■ Exercise details
Go line by line through the data below and count those that hold "Hello". Return only the number.
Supplied material below:
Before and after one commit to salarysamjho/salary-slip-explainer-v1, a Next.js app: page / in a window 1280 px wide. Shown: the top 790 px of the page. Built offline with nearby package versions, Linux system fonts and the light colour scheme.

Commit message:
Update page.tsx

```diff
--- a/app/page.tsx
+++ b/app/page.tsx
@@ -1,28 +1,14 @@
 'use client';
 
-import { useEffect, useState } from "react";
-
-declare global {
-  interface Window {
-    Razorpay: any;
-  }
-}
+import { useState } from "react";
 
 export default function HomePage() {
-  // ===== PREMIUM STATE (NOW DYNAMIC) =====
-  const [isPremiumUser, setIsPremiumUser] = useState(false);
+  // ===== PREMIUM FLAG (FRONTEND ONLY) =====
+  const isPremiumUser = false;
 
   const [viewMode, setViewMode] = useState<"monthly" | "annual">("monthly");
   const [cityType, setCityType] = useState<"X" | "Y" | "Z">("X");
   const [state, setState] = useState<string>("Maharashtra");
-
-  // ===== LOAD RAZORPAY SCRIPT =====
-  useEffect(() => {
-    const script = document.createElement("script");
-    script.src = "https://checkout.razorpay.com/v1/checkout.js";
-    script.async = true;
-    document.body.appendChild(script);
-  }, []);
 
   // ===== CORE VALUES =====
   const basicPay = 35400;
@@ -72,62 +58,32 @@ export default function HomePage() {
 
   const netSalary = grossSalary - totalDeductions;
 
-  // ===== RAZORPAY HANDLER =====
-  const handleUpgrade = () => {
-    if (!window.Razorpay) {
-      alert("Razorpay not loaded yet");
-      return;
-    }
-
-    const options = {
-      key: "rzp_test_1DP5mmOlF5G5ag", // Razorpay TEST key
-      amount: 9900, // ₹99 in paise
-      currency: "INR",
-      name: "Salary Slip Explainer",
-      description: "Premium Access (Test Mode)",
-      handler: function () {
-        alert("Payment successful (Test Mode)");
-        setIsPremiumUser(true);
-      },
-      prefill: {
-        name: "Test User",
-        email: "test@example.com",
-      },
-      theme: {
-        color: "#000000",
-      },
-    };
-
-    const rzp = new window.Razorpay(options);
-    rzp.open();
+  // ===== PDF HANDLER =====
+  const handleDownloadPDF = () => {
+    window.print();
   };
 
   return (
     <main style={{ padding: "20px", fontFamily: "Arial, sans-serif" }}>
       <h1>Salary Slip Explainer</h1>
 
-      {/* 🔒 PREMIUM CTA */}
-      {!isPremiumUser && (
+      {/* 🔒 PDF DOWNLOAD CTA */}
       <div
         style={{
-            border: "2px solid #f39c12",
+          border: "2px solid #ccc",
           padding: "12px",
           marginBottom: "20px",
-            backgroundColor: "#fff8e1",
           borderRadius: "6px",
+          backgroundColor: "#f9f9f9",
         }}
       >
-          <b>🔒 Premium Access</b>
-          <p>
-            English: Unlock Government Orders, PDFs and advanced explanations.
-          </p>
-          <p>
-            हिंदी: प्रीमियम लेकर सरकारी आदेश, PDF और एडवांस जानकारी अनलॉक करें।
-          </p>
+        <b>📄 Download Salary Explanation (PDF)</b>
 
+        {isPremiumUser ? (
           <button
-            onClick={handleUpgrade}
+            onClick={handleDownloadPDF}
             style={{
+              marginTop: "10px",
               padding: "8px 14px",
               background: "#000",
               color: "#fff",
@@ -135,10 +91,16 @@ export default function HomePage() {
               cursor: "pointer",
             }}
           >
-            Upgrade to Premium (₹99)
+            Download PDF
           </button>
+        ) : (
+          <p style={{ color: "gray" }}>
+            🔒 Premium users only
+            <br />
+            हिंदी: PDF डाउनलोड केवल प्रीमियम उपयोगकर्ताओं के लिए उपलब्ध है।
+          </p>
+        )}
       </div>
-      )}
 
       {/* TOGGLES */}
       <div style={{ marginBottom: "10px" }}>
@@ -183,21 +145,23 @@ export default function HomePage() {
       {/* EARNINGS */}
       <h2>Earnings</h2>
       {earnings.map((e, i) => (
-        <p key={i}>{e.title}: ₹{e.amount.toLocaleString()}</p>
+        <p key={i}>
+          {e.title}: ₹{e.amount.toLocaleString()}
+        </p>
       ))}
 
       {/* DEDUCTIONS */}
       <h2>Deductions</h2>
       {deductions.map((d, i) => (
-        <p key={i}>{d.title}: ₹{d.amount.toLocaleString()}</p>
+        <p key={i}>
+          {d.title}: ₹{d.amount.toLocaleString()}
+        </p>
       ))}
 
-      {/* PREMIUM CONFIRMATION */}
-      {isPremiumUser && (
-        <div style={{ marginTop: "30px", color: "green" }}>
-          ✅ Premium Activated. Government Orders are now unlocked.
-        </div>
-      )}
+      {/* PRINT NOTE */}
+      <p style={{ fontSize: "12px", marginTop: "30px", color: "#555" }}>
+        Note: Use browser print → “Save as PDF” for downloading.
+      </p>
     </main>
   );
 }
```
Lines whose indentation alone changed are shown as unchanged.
End of Supplied material.
Supplied material below:
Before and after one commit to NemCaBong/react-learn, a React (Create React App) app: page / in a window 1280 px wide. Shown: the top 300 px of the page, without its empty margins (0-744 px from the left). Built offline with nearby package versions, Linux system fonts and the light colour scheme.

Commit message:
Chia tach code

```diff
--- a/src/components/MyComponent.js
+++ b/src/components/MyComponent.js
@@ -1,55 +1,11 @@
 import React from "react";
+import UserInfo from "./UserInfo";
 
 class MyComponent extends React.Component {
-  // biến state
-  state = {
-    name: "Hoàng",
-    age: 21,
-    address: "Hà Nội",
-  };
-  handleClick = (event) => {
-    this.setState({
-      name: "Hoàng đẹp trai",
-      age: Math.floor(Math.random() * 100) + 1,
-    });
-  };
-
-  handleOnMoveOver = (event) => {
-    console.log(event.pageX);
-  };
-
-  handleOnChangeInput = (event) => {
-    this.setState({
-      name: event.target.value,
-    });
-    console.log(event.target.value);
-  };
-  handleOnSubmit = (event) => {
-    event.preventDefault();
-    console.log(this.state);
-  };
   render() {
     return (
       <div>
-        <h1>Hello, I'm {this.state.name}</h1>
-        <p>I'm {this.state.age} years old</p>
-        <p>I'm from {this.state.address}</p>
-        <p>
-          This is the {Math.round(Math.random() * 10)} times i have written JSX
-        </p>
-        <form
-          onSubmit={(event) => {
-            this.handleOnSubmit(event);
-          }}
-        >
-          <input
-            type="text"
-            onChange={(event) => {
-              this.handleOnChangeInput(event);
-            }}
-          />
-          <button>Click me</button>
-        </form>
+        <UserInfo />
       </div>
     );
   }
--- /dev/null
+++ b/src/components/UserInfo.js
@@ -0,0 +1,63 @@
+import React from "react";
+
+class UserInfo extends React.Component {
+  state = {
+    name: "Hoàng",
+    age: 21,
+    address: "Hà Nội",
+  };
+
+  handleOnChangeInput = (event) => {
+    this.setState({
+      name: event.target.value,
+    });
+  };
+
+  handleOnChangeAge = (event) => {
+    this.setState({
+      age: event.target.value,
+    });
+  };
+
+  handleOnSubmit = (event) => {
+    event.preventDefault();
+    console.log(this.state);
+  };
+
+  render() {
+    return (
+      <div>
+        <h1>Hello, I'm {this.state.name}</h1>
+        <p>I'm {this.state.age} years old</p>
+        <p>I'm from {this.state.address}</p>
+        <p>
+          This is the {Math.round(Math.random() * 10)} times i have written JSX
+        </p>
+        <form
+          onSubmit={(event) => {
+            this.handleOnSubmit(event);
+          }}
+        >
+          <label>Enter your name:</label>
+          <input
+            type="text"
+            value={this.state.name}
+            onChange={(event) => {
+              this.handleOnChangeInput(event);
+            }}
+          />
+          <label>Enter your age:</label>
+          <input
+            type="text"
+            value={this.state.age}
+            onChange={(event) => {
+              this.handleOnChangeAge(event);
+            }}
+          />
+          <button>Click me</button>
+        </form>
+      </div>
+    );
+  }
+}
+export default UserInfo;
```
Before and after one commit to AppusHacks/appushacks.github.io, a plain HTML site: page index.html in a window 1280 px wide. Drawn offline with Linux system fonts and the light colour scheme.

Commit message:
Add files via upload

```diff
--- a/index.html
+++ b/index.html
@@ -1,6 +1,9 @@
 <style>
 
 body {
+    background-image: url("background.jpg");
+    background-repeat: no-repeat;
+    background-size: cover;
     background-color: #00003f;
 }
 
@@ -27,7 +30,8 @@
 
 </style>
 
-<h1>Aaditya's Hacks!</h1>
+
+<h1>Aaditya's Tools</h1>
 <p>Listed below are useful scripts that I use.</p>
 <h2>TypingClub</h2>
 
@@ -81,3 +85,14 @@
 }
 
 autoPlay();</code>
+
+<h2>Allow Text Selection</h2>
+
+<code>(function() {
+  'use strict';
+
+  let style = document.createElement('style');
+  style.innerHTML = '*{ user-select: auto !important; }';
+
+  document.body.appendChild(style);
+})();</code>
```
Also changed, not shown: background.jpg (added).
End of Supplied material.
Supplied material below:
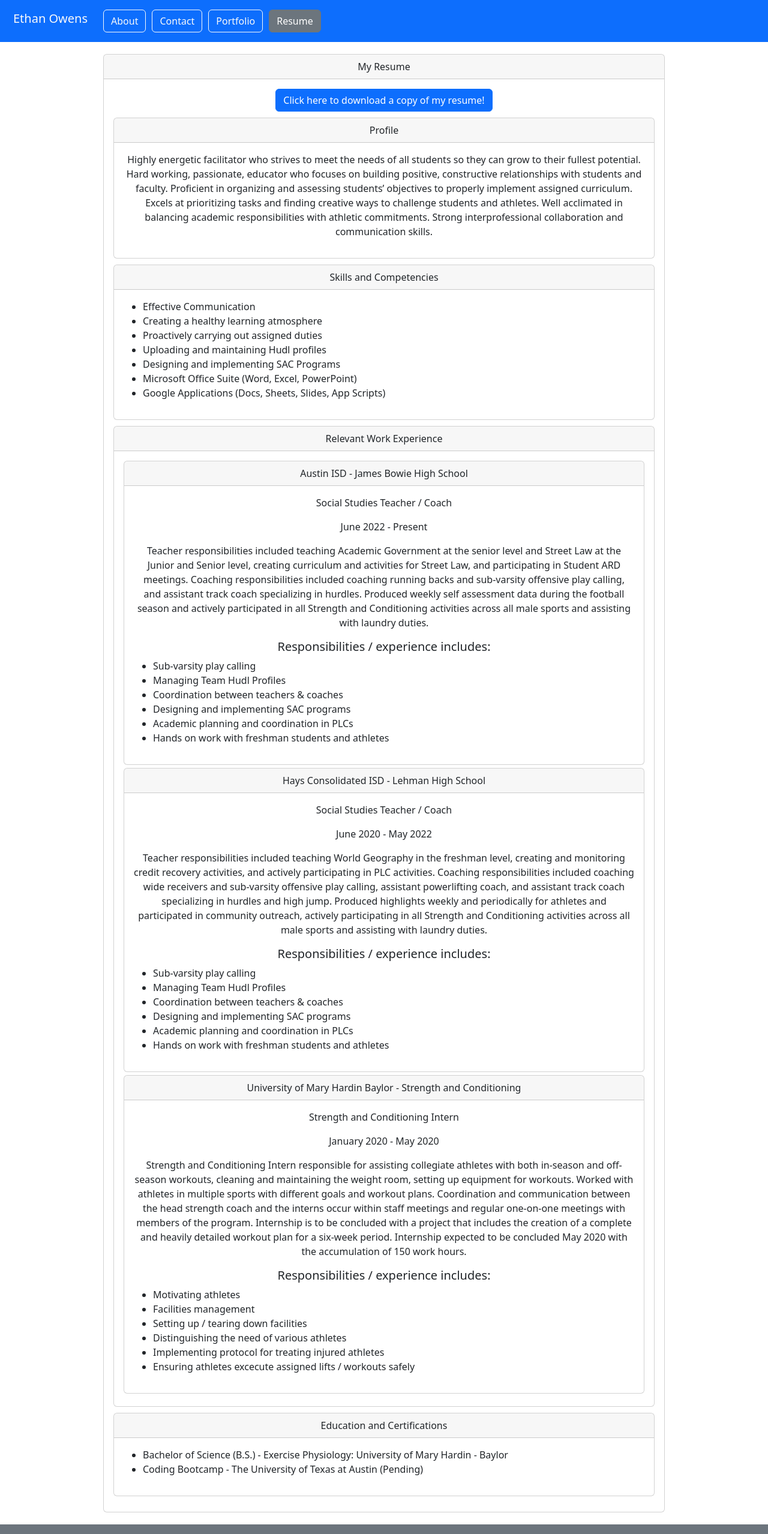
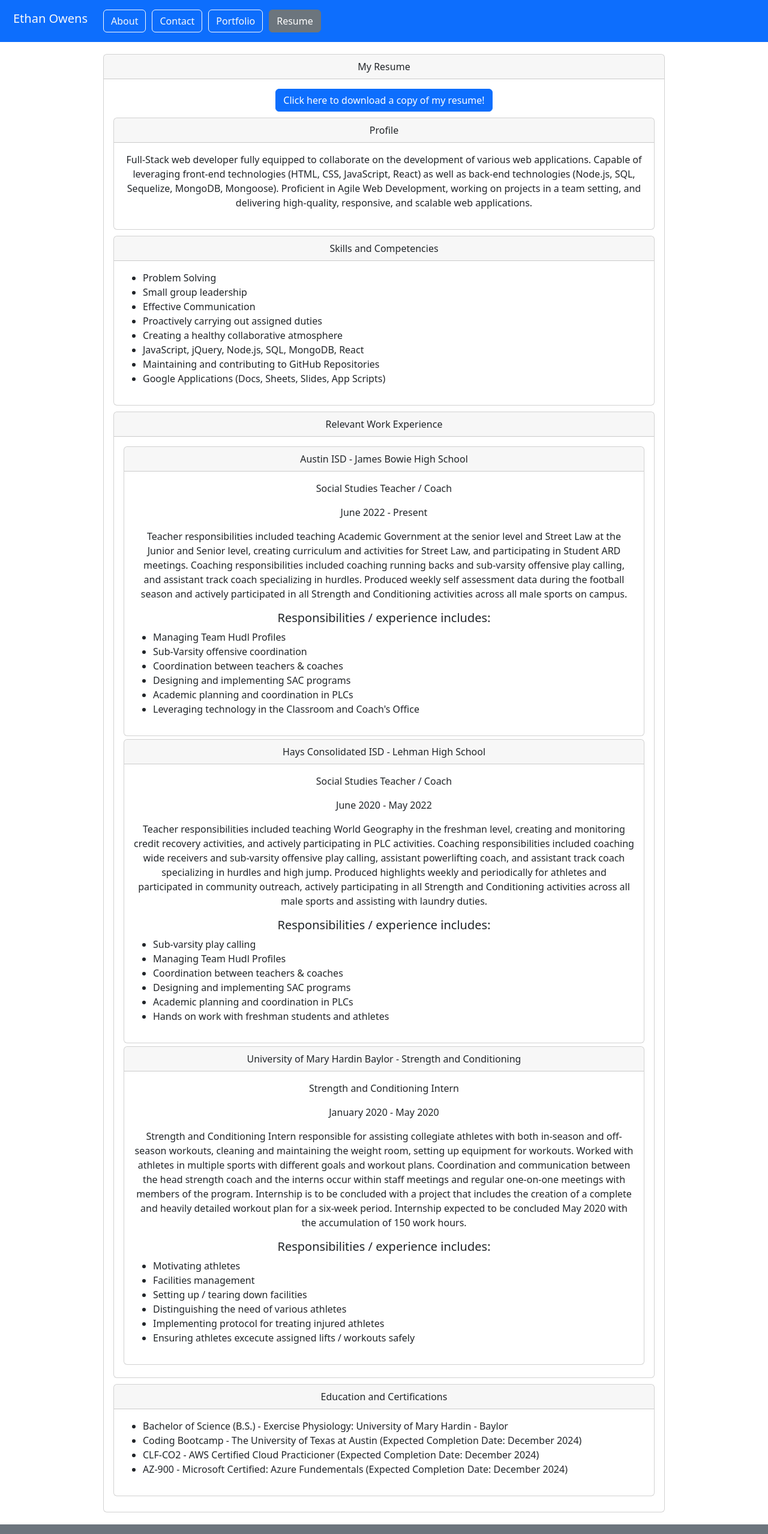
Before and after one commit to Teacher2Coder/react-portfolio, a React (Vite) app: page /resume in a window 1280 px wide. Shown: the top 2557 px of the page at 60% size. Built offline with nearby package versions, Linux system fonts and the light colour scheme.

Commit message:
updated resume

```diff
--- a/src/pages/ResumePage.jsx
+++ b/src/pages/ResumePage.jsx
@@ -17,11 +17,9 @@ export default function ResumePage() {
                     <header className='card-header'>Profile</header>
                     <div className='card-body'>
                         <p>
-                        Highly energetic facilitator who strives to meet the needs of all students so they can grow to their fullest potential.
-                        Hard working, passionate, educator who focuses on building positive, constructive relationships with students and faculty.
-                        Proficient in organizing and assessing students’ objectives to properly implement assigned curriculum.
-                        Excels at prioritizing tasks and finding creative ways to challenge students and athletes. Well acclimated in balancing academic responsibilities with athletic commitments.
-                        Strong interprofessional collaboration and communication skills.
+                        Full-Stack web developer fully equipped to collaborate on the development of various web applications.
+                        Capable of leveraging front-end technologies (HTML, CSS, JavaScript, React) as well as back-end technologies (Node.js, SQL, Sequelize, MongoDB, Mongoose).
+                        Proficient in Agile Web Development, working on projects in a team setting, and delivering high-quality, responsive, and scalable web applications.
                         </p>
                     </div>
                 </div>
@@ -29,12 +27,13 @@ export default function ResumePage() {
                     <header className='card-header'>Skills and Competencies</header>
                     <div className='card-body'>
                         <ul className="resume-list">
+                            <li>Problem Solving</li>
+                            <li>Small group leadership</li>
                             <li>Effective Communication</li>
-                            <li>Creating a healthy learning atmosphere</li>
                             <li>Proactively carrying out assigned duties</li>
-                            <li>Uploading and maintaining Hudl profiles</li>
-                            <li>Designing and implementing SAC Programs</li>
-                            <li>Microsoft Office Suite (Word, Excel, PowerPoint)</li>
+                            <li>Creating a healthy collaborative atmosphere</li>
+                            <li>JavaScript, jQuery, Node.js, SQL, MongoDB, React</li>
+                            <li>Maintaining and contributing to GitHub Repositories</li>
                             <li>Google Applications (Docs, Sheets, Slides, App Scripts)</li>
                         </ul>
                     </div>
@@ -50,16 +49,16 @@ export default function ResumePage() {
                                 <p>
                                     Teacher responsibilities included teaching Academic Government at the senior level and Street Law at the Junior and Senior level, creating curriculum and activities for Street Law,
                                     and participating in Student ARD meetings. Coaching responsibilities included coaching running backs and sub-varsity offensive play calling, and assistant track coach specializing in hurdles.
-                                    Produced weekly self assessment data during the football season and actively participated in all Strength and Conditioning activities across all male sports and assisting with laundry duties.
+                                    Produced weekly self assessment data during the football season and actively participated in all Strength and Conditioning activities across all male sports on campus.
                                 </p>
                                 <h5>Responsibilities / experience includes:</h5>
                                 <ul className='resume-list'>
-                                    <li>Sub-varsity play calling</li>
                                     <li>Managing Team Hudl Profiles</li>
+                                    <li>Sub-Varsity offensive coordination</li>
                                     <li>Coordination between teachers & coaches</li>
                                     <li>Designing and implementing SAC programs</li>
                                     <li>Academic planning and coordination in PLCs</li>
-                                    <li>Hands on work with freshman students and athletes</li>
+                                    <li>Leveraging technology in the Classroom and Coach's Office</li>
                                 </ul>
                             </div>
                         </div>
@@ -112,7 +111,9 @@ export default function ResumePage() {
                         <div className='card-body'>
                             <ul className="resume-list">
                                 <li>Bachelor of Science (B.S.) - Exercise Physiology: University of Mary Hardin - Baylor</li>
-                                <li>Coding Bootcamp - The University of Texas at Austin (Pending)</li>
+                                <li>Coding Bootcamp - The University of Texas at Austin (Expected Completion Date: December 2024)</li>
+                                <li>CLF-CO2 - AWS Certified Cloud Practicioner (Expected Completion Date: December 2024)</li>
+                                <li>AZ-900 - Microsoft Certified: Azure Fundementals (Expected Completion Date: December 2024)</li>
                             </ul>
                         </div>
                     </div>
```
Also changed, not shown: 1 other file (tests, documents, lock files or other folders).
End of Supplied material.
■ Finished task
2